Task requirements. Set down, word for word, each line from the top of the data through the line that has "96vh; width: auto;"; omit every picture.

Dataset entries:
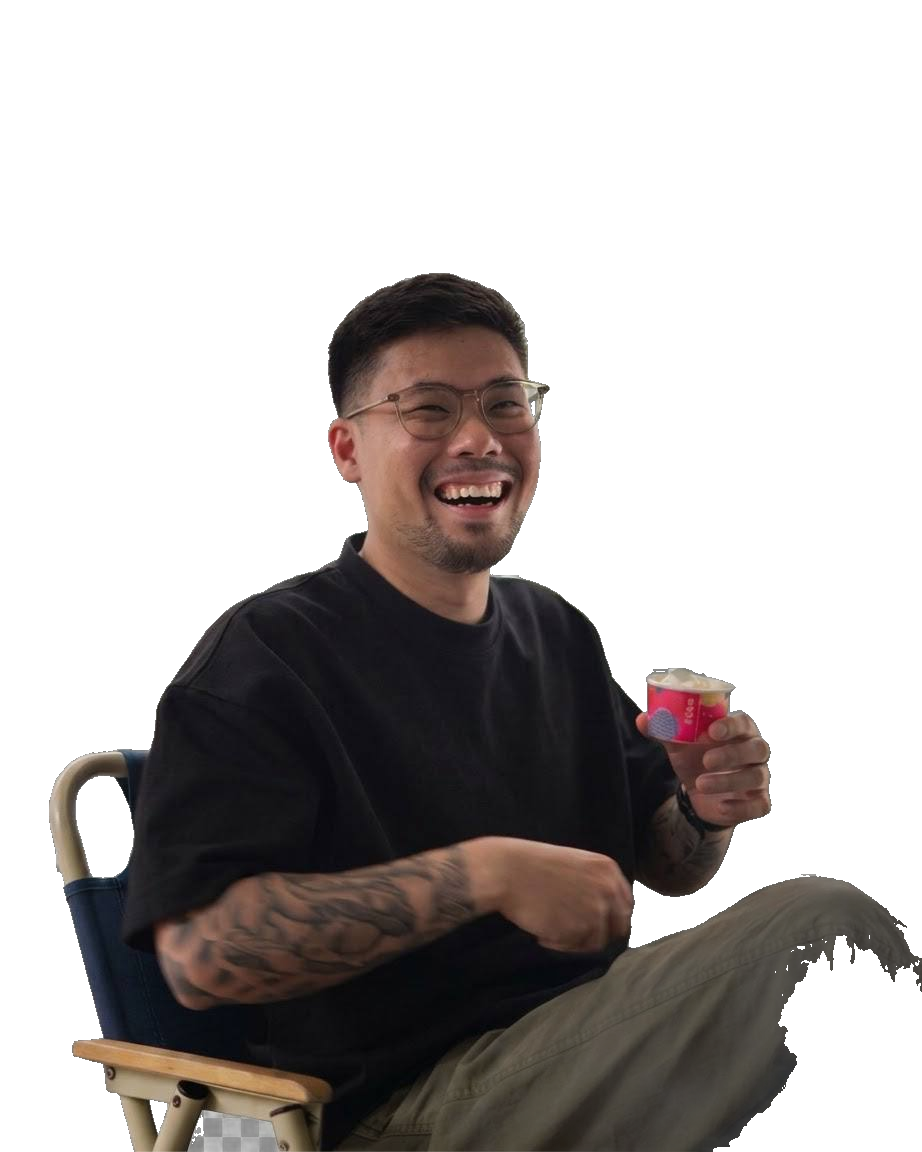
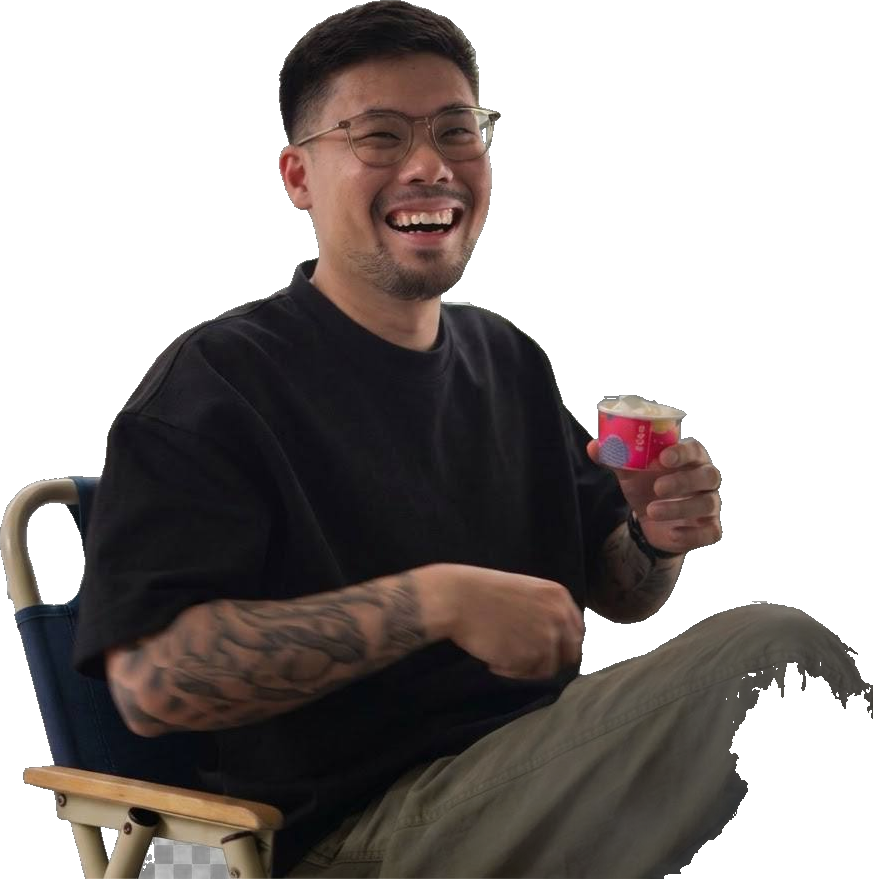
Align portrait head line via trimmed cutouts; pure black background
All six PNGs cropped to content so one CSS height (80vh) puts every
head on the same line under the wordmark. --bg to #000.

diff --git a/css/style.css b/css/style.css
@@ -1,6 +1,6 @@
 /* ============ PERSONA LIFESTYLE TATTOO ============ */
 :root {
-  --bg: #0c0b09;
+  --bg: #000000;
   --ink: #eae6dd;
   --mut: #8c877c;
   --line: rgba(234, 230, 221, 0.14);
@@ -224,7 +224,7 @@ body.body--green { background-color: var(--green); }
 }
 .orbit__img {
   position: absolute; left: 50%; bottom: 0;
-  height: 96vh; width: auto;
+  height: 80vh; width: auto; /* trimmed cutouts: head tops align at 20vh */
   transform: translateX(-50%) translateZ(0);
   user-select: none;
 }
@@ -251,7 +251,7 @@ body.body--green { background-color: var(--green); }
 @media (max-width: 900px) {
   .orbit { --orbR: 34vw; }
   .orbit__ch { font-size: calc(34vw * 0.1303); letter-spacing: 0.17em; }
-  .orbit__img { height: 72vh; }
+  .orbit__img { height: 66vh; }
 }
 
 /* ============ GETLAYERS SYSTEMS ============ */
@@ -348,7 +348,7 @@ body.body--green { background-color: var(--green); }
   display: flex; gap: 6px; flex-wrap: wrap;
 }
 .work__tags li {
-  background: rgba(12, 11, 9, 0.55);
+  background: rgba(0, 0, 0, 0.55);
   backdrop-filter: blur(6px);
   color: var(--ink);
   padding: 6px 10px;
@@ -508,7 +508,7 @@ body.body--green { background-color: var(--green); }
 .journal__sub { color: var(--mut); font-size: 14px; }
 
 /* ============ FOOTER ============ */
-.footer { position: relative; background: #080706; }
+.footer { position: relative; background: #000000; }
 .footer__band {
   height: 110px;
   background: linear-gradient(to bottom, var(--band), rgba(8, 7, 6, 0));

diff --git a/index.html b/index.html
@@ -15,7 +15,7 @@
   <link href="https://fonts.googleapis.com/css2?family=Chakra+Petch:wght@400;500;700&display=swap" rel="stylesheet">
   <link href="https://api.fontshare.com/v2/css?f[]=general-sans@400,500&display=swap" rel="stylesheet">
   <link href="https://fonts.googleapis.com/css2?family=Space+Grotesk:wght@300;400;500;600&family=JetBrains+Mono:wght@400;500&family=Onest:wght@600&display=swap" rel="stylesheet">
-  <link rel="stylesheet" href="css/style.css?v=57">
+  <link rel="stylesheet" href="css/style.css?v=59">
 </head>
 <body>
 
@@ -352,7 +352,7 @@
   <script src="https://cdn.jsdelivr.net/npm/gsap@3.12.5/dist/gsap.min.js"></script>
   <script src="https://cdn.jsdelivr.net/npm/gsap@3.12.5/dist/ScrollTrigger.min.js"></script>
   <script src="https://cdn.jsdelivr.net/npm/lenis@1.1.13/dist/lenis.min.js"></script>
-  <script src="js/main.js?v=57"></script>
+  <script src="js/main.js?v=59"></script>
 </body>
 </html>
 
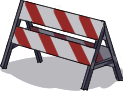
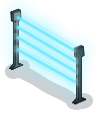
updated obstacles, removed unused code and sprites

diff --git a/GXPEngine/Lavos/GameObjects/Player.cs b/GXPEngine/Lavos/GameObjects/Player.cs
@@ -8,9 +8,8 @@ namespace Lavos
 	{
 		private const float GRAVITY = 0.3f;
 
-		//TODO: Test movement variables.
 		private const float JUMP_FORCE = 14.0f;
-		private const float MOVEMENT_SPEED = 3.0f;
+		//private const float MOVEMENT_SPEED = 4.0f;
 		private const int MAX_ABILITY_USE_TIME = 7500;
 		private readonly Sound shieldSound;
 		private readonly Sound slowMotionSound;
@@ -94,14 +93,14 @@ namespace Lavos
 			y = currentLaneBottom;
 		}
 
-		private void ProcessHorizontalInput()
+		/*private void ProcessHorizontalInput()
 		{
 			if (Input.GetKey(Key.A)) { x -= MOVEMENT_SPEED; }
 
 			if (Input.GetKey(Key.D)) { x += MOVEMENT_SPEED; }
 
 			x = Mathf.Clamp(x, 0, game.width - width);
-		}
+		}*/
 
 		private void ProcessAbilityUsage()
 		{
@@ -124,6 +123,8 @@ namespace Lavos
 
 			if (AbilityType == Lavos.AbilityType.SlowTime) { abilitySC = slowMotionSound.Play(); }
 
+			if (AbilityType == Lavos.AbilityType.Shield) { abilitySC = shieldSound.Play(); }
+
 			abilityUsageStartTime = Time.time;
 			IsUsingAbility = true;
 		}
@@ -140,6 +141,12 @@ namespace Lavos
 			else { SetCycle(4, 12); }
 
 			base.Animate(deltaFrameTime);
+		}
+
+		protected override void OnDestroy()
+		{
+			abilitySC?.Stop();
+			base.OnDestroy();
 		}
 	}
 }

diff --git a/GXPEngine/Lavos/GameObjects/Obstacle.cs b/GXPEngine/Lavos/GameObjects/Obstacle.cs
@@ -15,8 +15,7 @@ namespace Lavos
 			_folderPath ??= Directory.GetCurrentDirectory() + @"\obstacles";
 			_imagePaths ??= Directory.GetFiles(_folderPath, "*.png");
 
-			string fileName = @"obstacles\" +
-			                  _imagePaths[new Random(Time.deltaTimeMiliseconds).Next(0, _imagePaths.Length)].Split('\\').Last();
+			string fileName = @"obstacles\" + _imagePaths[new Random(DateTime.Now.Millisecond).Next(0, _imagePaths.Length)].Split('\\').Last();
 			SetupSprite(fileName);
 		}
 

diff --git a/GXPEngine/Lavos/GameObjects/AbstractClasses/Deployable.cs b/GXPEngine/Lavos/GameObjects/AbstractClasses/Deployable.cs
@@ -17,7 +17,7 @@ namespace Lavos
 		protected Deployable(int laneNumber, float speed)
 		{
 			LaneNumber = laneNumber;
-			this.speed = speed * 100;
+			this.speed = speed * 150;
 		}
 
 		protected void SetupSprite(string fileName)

Written answer.
Align portrait head line via trimmed cutouts; pure black background
All six PNGs cropped to content so one CSS height (80vh) puts every
head on the same line under the wordmark. --bg to #000.

diff --git a/css/style.css b/css/style.css
@@ -1,6 +1,6 @@
 /* ============ PERSONA LIFESTYLE TATTOO ============ */
 :root {
-  --bg: #0c0b09;
+  --bg: #000000;
   --ink: #eae6dd;
   --mut: #8c877c;
   --line: rgba(234, 230, 221, 0.14);
@@ -224,7 +224,7 @@ body.body--green { background-color: var(--green); }
 }
 .orbit__img {
   position: absolute; left: 50%; bottom: 0;
-  height: 96vh; width: auto;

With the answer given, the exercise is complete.